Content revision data

================

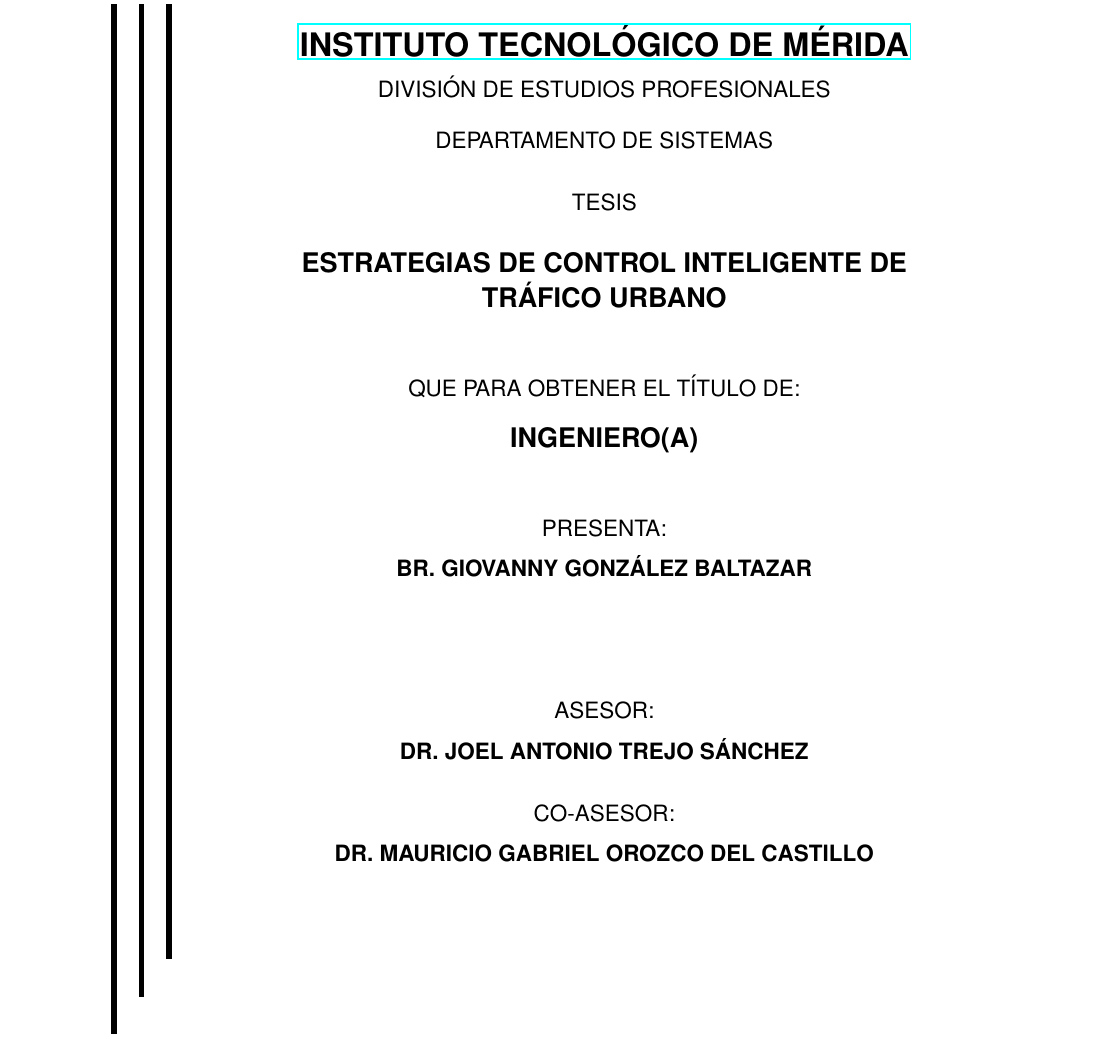
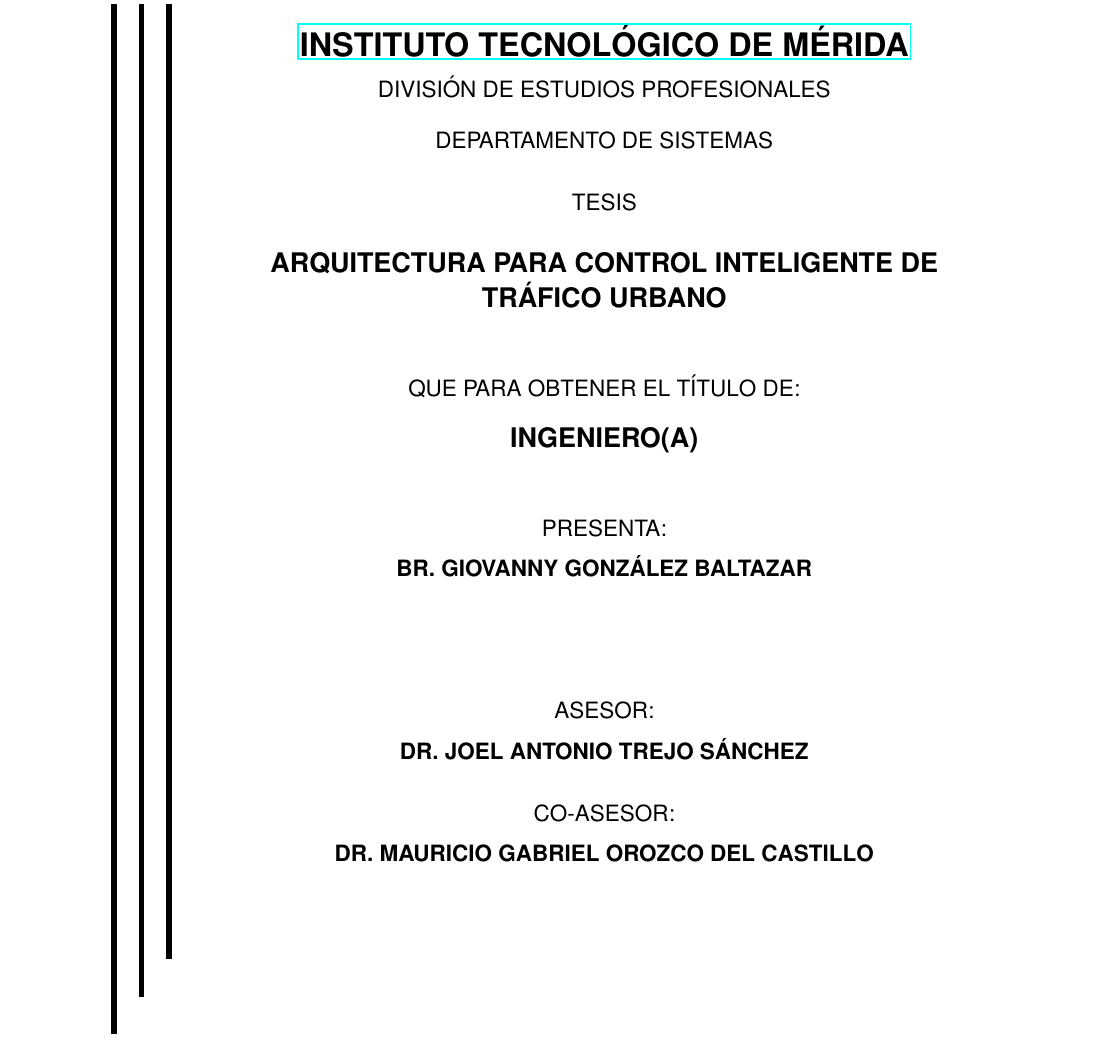
Before and after one commit to gggiovanny/TesisSemaforosInteligentes, a LaTeX thesis (ITMtesis.tex): part of page 1 of 25, cut so that both start at the same text. Compiled offline with pdfLaTeX.

Commit message:
Cambiado titulo del trabajo.

```diff
--- a/ITMtesis.tex
+++ b/ITMtesis.tex
@@ -18,7 +18,7 @@
 %                D A T O S   P O R T A D A
 %----------------------------------------------------------
 \author{Br. Giovanny González Baltazar}%EDITAR
-\title{Estrategias de control inteligente de tráfico urbano}%EDITAR
+\title{Arquitectura para control inteligente de tráfico urbano}%EDITAR
 \institucion{instituto tecnológico de mérida}%NO EDITAR
 \departamento{división de estudios profesionales}%NO EDITAR
 \programa{departamento de sistemas}%EDITAR
```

================

- Assigned task:
Without any pictures, please reproduce the full set of entries.

- Exercise result:
Before and after one commit to gggiovanny/TesisSemaforosInteligentes, a LaTeX thesis (ITMtesis.tex): part of page 1 of 25, cut so that both start at the same text. Compiled offline with pdfLaTeX.

Commit message:
Cambiado titulo del trabajo.

```diff
--- a/ITMtesis.tex
+++ b/ITMtesis.tex
@@ -18,7 +18,7 @@
 %                D A T O S   P O R T A D A
 %----------------------------------------------------------
 \author{Br. Giovanny González Baltazar}%EDITAR
-\title{Estrategias de control inteligente de tráfico urbano}%EDITAR
+\title{Arquitectura para control inteligente de tráfico urbano}%EDITAR
 \institucion{instituto tecnológico de mérida}%NO EDITAR
 \departamento{división de estudios profesionales}%NO EDITAR
 \programa{departamento de sistemas}%EDITAR
```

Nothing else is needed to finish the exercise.